_WORK ITEM_
For the records that follow, give the number of lines containing the word "DokiDoki", with no added text.
━━ RECORDS SHOWN
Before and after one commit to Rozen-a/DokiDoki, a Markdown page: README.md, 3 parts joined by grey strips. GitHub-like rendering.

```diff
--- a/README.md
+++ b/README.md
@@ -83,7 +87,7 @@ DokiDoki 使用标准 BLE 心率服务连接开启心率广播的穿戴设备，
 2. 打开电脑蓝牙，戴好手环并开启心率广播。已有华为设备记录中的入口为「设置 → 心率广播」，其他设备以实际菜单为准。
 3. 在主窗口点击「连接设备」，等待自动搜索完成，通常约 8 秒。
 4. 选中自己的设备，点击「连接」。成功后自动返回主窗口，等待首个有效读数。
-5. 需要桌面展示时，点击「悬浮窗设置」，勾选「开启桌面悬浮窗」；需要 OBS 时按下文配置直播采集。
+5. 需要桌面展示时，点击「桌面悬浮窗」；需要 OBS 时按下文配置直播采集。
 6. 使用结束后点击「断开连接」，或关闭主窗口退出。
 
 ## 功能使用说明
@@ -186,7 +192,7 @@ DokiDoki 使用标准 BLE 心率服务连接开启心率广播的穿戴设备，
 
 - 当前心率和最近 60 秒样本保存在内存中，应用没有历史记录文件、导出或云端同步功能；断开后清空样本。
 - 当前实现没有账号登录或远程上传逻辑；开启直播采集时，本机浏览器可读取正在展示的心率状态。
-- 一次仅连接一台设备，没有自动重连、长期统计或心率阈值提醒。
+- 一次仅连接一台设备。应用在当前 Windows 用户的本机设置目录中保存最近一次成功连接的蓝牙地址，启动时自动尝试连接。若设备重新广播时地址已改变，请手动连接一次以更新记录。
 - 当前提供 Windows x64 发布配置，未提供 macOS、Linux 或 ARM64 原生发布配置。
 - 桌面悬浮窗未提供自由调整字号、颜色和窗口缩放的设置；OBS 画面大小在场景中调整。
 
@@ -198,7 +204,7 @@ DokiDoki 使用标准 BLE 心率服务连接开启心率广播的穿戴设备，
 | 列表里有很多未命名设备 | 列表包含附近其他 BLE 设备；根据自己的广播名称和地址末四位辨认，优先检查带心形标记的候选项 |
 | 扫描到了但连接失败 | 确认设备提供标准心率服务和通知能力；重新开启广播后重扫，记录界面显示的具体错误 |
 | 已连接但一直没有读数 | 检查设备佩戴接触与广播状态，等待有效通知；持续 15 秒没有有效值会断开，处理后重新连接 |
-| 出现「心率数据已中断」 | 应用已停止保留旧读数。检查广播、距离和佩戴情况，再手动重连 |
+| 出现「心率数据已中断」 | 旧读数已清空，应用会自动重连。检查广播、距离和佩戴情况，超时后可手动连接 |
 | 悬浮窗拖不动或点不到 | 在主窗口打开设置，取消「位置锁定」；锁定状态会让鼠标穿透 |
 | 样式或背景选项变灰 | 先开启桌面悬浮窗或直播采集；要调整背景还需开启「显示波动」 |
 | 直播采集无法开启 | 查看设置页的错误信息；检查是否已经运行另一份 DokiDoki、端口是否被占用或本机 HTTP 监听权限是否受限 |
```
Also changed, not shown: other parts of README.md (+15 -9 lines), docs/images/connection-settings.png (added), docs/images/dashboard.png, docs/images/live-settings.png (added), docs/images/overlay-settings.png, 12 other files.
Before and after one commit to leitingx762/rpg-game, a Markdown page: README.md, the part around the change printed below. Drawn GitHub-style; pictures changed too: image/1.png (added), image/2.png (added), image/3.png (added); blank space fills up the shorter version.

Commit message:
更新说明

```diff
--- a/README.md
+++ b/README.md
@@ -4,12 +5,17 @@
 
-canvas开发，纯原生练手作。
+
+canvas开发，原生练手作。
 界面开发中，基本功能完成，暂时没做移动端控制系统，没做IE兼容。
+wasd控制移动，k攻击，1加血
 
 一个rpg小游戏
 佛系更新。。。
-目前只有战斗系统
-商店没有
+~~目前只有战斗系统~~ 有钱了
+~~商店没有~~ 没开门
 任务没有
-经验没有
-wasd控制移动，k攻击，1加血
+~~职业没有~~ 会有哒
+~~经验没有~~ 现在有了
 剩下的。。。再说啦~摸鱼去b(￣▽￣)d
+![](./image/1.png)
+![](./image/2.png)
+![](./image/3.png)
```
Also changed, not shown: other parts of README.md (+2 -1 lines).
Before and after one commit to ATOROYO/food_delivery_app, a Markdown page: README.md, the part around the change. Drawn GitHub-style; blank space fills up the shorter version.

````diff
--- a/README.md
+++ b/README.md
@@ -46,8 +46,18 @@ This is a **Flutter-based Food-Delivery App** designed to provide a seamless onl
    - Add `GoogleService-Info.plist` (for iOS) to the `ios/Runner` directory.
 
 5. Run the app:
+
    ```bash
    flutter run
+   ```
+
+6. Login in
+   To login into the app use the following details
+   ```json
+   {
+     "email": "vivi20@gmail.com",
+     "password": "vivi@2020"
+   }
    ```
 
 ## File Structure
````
━━━━
_ANSWER SECTION_
5